> [PROBLEM] Below are some records. How many of their lines contain the string "changed"? Give the number only.

***** DATA SUPPLIED

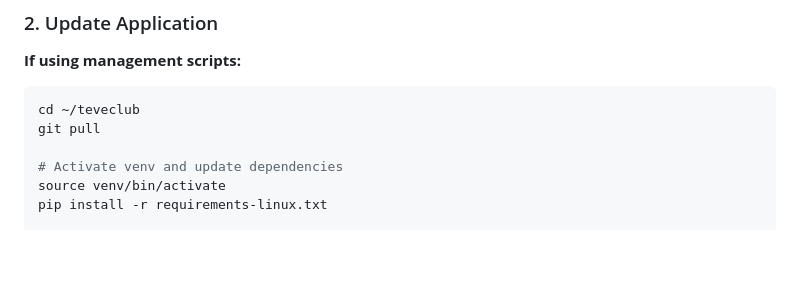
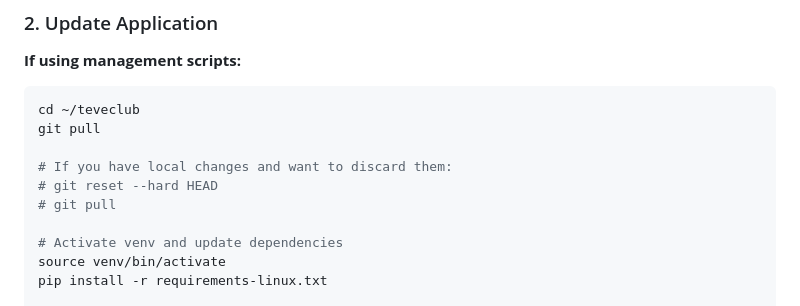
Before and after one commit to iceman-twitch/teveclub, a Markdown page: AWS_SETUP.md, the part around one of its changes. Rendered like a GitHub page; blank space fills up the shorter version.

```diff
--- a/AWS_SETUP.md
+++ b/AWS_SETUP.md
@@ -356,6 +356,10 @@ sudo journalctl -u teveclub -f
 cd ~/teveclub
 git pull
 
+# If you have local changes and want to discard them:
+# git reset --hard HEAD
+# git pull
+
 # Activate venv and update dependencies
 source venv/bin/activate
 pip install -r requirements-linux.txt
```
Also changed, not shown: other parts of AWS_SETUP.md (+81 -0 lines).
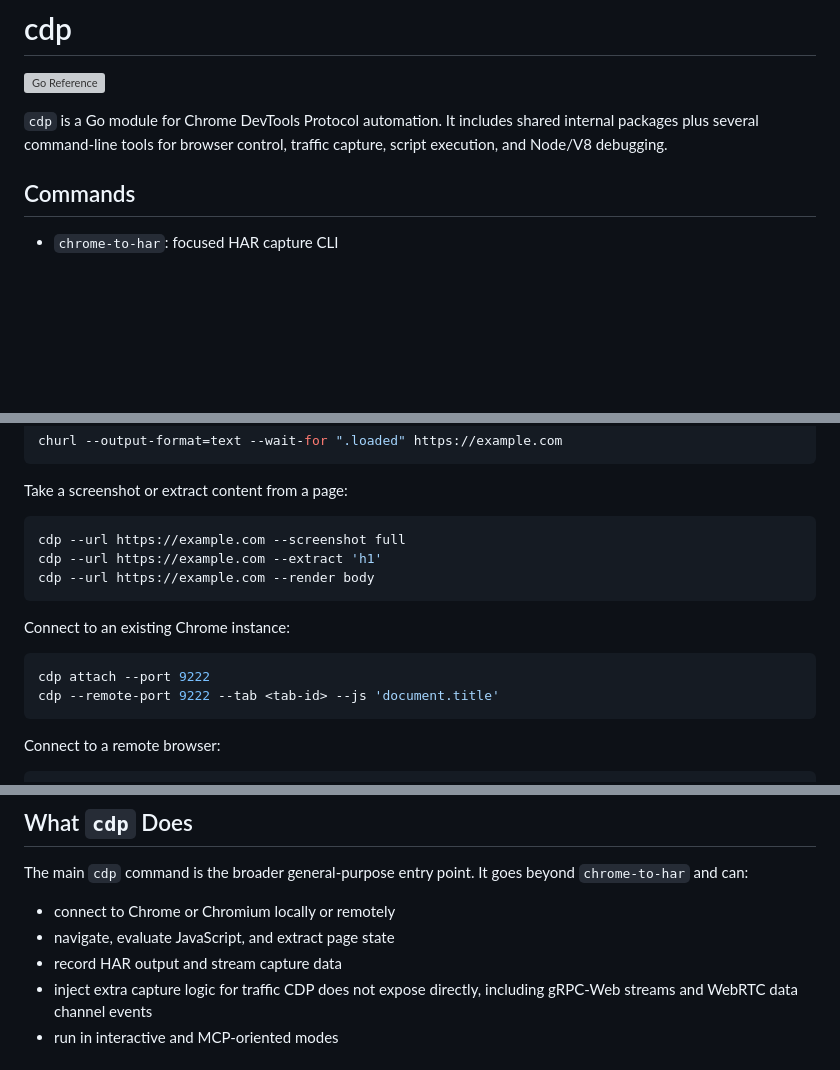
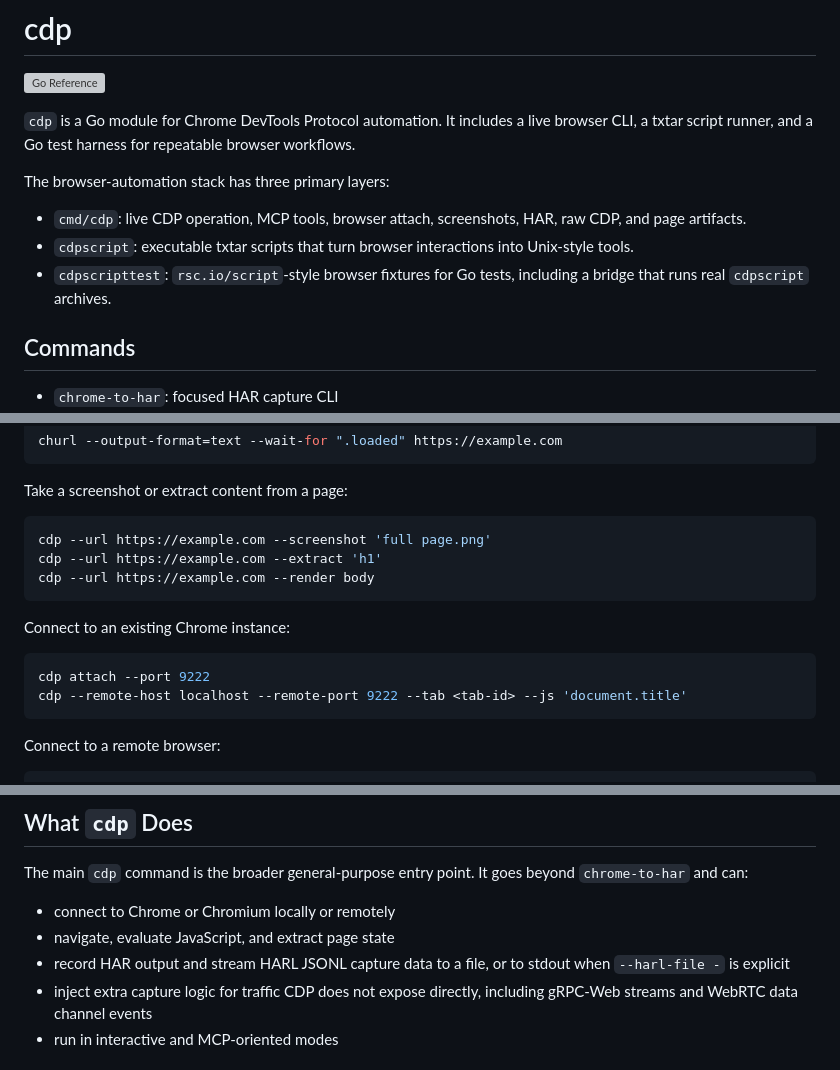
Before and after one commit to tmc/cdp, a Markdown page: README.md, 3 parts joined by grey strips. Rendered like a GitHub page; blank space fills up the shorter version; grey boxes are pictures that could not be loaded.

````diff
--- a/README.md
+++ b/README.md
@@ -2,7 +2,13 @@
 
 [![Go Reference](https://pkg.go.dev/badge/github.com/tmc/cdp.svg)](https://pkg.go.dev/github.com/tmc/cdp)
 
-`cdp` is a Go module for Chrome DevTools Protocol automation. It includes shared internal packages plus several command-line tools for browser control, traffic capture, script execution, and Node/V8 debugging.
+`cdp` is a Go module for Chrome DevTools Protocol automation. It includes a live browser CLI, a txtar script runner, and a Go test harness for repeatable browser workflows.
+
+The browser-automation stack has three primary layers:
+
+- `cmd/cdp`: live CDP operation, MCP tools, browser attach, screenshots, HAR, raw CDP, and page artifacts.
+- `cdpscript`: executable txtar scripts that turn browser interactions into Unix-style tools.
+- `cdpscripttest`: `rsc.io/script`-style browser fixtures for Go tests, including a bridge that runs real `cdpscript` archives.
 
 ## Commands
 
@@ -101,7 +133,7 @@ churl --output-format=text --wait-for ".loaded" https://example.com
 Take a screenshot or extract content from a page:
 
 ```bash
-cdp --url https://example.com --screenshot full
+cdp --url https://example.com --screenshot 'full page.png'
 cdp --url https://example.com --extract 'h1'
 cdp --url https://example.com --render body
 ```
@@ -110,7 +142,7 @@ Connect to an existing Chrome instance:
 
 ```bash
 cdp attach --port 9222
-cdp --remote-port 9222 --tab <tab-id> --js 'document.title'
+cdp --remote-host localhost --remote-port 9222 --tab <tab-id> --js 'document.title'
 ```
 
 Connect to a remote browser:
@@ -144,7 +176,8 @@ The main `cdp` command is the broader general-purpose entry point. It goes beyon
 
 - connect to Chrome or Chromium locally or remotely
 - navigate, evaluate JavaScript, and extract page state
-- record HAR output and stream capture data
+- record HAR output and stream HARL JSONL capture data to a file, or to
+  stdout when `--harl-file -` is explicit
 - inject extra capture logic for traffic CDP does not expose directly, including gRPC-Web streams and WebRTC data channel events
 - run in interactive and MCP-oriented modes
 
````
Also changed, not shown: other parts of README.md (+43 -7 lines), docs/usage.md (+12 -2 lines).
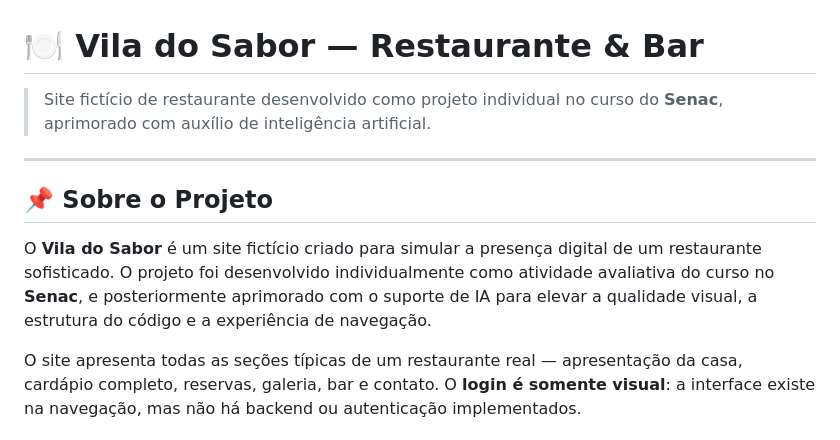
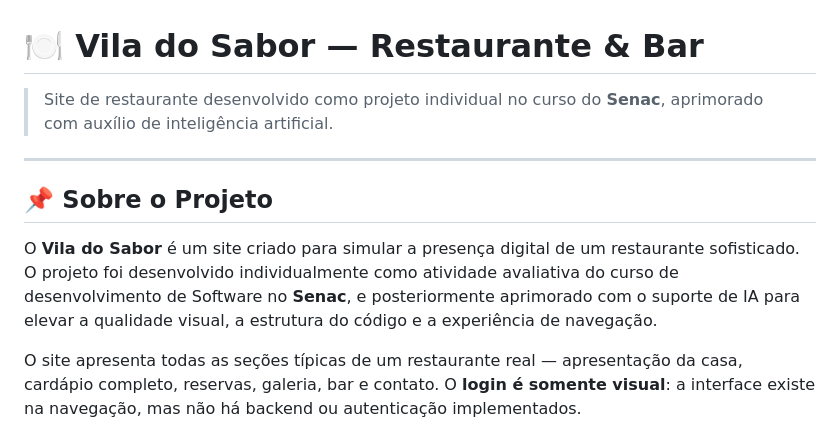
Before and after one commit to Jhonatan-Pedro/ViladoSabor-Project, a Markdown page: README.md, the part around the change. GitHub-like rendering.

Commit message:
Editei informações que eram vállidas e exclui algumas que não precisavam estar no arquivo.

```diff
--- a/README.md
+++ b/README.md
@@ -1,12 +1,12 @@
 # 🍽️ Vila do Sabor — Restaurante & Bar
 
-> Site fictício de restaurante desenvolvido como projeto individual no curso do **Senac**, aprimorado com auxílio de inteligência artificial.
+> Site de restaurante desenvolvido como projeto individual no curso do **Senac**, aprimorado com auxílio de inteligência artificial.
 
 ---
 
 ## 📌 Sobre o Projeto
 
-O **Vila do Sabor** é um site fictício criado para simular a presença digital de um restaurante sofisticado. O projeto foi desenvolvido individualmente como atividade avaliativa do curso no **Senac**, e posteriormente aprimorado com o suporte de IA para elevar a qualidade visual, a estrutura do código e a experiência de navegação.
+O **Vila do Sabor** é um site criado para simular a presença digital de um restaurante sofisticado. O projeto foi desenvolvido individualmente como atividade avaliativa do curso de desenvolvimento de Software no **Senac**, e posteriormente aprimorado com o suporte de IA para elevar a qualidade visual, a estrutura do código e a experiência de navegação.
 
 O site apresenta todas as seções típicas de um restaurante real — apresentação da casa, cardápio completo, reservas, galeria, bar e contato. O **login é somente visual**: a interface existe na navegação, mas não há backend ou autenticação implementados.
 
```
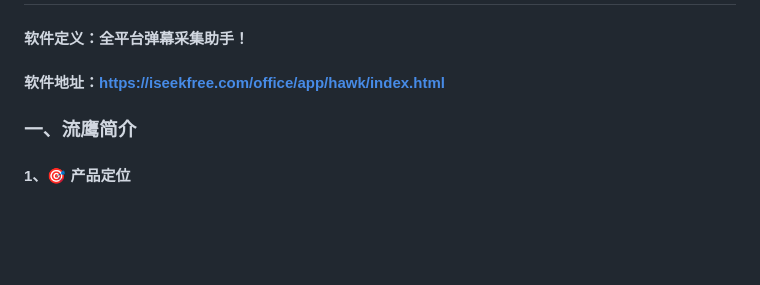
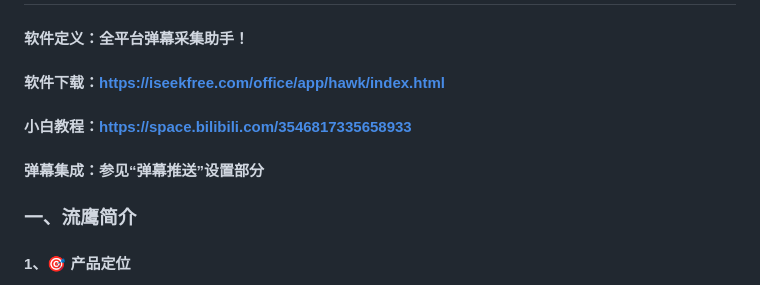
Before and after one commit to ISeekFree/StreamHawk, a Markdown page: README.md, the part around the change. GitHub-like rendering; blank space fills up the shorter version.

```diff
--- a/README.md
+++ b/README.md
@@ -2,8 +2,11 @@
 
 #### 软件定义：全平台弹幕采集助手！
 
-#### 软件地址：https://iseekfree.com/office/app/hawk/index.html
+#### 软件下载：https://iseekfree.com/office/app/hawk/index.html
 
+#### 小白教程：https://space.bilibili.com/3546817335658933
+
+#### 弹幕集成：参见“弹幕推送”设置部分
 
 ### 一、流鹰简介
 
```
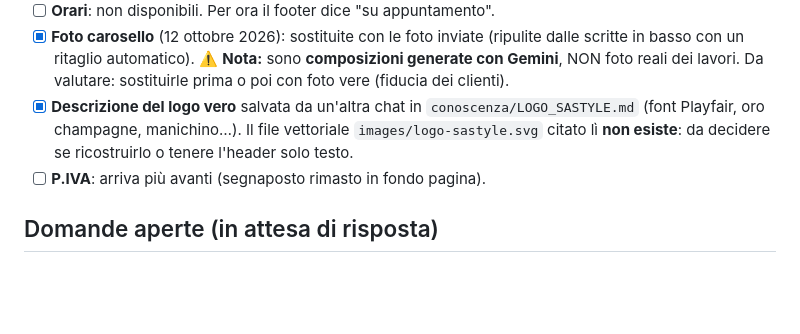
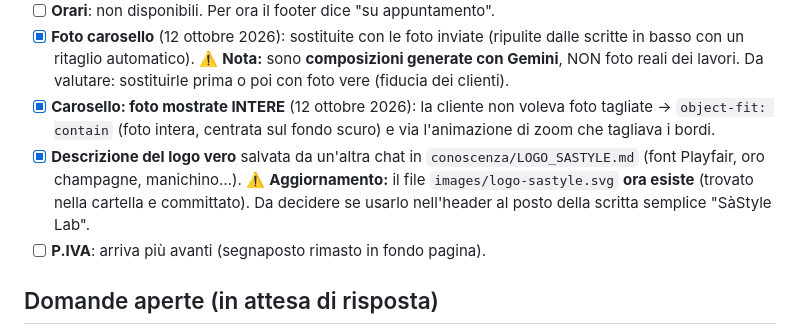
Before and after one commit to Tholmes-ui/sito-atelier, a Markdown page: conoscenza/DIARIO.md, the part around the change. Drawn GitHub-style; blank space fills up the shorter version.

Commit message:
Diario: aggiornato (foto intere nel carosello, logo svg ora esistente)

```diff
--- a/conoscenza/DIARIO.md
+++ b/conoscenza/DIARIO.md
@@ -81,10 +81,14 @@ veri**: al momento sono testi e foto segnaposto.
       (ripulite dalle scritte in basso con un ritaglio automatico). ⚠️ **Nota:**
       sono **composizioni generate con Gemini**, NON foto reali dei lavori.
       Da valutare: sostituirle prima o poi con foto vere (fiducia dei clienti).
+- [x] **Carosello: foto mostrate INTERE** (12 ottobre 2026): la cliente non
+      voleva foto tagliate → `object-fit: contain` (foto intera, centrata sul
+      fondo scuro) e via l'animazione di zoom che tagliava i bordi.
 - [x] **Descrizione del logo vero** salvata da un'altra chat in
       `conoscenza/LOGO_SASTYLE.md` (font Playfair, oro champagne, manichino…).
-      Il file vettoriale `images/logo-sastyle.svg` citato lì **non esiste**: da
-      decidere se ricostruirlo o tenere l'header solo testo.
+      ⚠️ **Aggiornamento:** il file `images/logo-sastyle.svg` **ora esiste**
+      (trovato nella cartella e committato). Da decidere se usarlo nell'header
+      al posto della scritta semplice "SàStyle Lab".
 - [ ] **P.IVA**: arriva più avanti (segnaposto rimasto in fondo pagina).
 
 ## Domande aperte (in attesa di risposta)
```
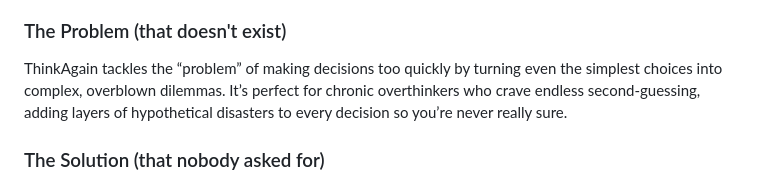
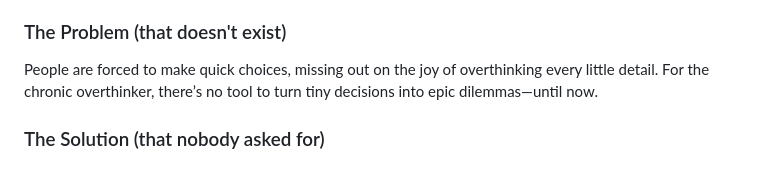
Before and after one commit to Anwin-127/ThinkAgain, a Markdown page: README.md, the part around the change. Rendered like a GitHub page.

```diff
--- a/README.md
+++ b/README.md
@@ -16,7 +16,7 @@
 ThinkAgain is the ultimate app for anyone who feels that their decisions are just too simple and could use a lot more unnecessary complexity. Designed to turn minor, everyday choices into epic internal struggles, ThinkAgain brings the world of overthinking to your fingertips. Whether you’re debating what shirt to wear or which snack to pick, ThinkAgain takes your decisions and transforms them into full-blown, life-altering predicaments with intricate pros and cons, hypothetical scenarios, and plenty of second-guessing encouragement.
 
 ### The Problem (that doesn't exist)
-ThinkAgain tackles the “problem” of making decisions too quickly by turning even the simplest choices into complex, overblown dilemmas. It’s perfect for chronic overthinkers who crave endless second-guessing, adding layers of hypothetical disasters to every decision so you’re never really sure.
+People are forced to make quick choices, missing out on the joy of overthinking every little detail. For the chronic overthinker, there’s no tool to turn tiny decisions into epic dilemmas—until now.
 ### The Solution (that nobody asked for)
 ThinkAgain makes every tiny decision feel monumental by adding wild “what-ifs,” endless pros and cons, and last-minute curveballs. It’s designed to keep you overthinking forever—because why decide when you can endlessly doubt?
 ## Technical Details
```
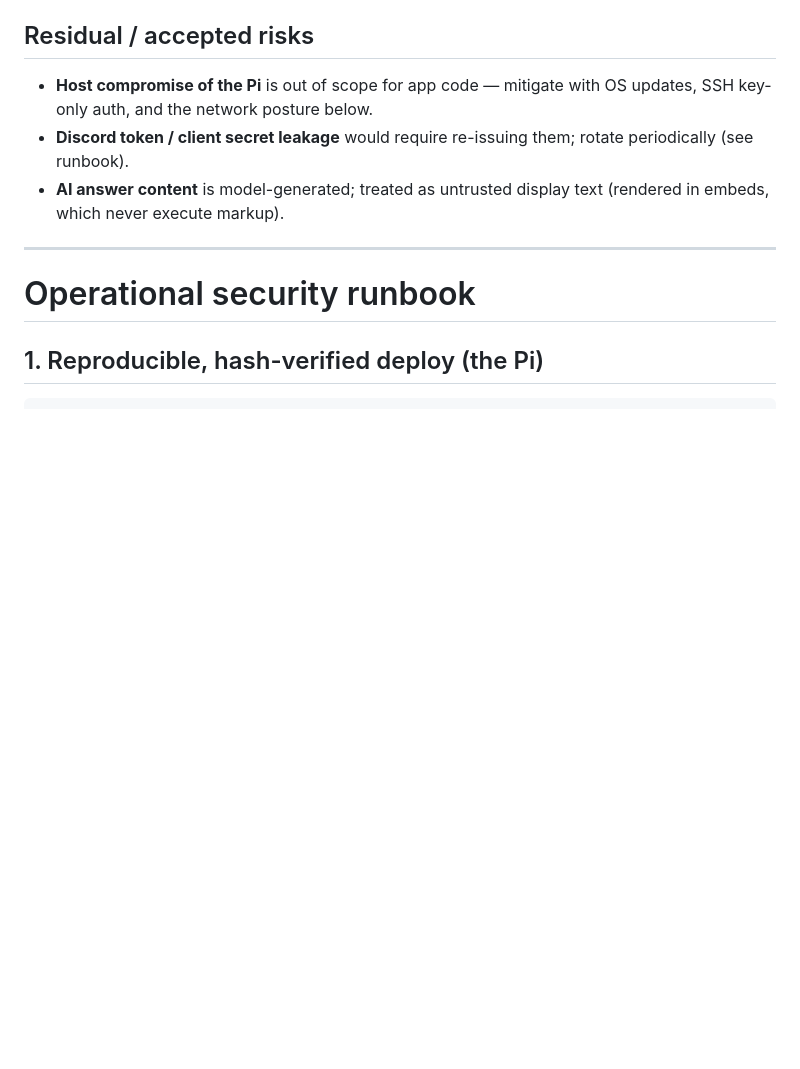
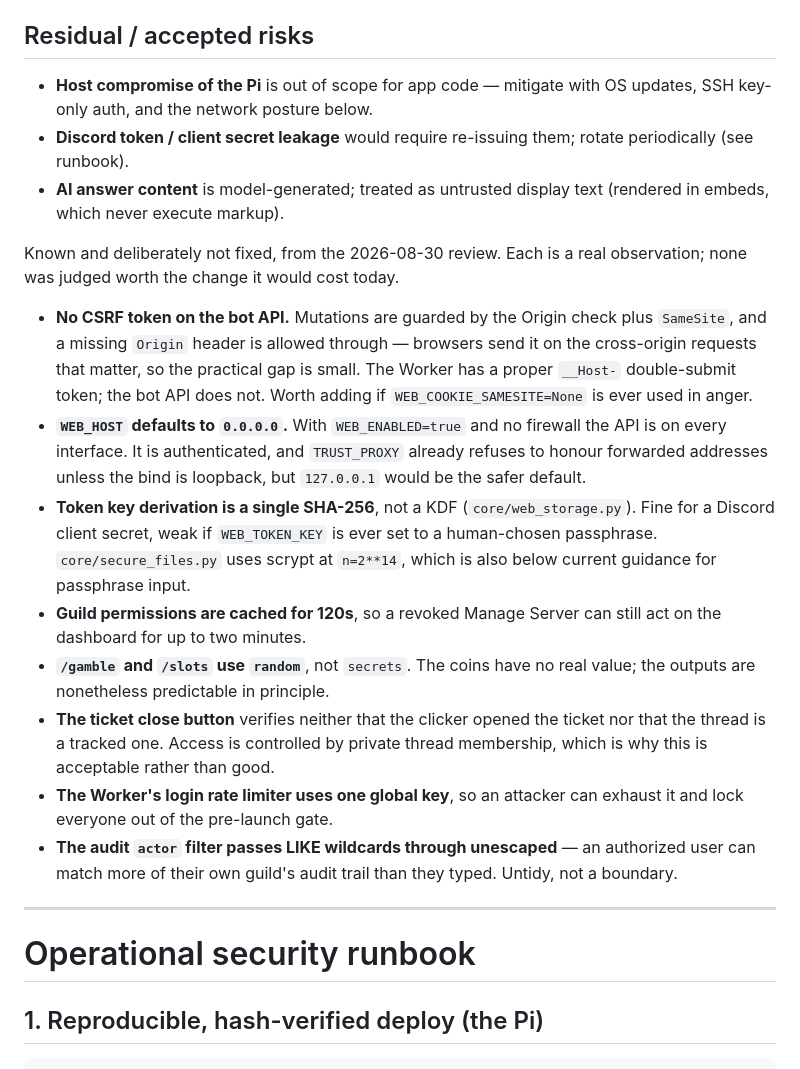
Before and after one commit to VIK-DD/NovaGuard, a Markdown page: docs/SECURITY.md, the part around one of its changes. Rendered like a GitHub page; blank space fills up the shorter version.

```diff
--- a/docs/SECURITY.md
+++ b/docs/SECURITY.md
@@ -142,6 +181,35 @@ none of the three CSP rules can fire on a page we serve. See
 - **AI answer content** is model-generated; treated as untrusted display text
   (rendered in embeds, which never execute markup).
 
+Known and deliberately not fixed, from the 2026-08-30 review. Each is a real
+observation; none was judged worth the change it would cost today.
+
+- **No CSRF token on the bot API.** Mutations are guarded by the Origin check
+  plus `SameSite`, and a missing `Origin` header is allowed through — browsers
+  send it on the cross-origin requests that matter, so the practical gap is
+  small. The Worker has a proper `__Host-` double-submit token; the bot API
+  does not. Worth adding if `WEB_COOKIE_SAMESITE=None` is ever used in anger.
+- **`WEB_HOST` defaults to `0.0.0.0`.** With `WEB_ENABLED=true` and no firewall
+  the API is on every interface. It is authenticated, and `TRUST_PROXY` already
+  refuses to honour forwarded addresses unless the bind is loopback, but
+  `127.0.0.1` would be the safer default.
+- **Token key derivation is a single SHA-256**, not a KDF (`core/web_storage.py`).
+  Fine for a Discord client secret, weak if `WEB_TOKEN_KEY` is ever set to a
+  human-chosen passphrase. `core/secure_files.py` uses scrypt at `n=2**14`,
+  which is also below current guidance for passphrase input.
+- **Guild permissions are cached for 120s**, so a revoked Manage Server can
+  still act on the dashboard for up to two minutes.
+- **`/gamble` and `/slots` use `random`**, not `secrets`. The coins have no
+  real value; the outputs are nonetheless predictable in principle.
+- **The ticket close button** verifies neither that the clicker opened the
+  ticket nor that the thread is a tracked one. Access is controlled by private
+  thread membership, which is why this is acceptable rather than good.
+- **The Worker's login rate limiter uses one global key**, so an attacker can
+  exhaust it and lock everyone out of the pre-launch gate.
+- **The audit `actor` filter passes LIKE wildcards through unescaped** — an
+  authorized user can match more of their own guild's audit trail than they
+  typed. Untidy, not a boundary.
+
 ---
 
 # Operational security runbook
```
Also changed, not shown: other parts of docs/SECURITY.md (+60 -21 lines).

**********

> [WRITTEN RESPONSE] 3